*** Extracted information Section Begins ***

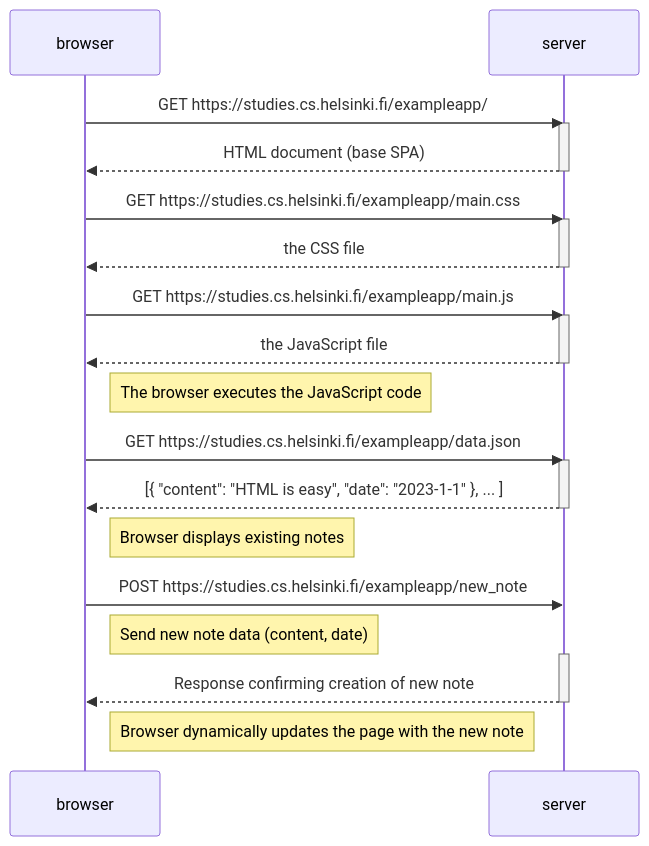
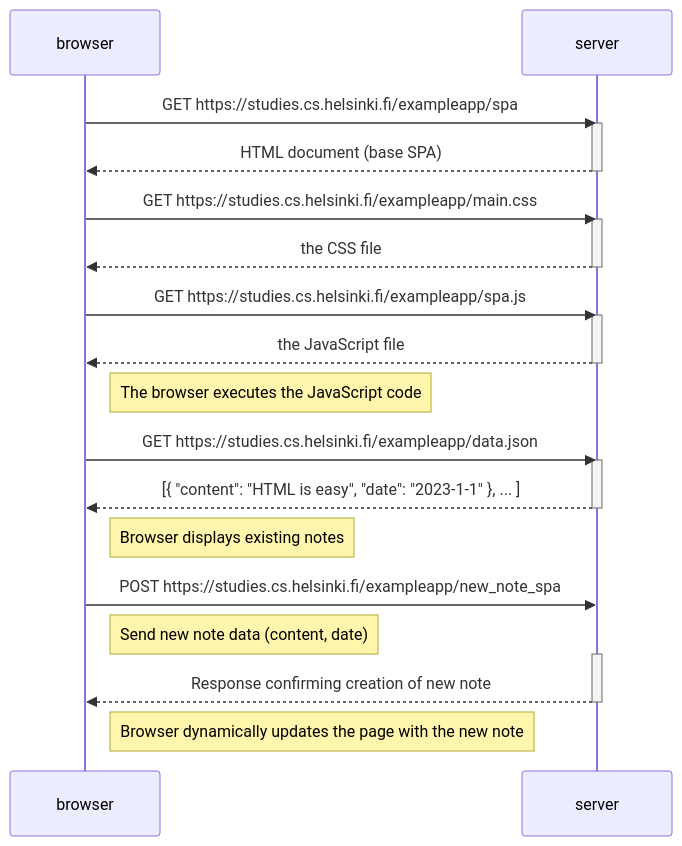
The diagram in 0.6.mermaid (Valunaga1012/-part0), drawn with Mermaid before and after one commit.

Commit message:
diagrama 3

```diff
--- a/0.6.mermaid
+++ b/0.6.mermaid
@@ -1,35 +1,35 @@
 sequenceDiagram
     participant browser
     participant server
 
-    browser->>server: GET https://studies.cs.helsinki.fi/exampleapp/
+    browser->>server: GET https://studies.cs.helsinki.fi/exampleapp/spa
     activate server
     server-->>browser: HTML document (base SPA)
     deactivate server
 
     browser->>server: GET https://studies.cs.helsinki.fi/exampleapp/main.css
     activate server
     server-->>browser: the CSS file
     deactivate server
 
-    browser->>server: GET https://studies.cs.helsinki.fi/exampleapp/main.js
+    browser->>server: GET https://studies.cs.helsinki.fi/exampleapp/spa.js
     activate server
     server-->>browser: the JavaScript file
     deactivate server
 
     Note right of browser: The browser executes the JavaScript code
 
     browser->>server: GET https://studies.cs.helsinki.fi/exampleapp/data.json
     activate server
     server-->>browser: [{ "content": "HTML is easy", "date": "2023-1-1" }, ... ]
     deactivate server
 
     Note right of browser: Browser displays existing notes
 
-    browser->>server: POST https://studies.cs.helsinki.fi/exampleapp/new_note
+    browser->>server: POST https://studies.cs.helsinki.fi/exampleapp/new_note_spa
     Note right of browser: Send new note data (content, date)
     activate server
     server-->>browser: Response confirming creation of new note
     deactivate server
 
     Note right of browser: Browser dynamically updates the page with the new note
```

*** Extracted information Section Ends ***

__Problem description__
Repeat the records in full and exactly, leaving every picture out.

__Solution to this exercise__
The diagram in 0.6.mermaid (Valunaga1012/-part0), drawn with Mermaid before and after one commit.

Commit message:
diagrama 3

```diff
--- a/0.6.mermaid
+++ b/0.6.mermaid
@@ -1,35 +1,35 @@
 sequenceDiagram
     participant browser
     participant server
 
-    browser->>server: GET https://studies.cs.helsinki.fi/exampleapp/
+    browser->>server: GET https://studies.cs.helsinki.fi/exampleapp/spa
     activate server
     server-->>browser: HTML document (base SPA)
     deactivate server
 
     browser->>server: GET https://studies.cs.helsinki.fi/exampleapp/main.css
     activate server
     server-->>browser: the CSS file
     deactivate server
 
-    browser->>server: GET https://studies.cs.helsinki.fi/exampleapp/main.js
+    browser->>server: GET https://studies.cs.helsinki.fi/exampleapp/spa.js
     activate server
     server-->>browser: the JavaScript file
     deactivate server
 
     Note right of browser: The browser executes the JavaScript code
 
     browser->>server: GET https://studies.cs.helsinki.fi/exampleapp/data.json
     activate server
     server-->>browser: [{ "content": "HTML is easy", "date": "2023-1-1" }, ... ]
     deactivate server
 
     Note right of browser: Browser displays existing notes
 
-    browser->>server: POST https://studies.cs.helsinki.fi/exampleapp/new_note
+    browser->>server: POST https://studies.cs.helsinki.fi/exampleapp/new_note_spa
     Note right of browser: Send new note data (content, date)
     activate server
     server-->>browser: Response confirming creation of new note
     deactivate server
 
     Note right of browser: Browser dynamically updates the page with the new note
```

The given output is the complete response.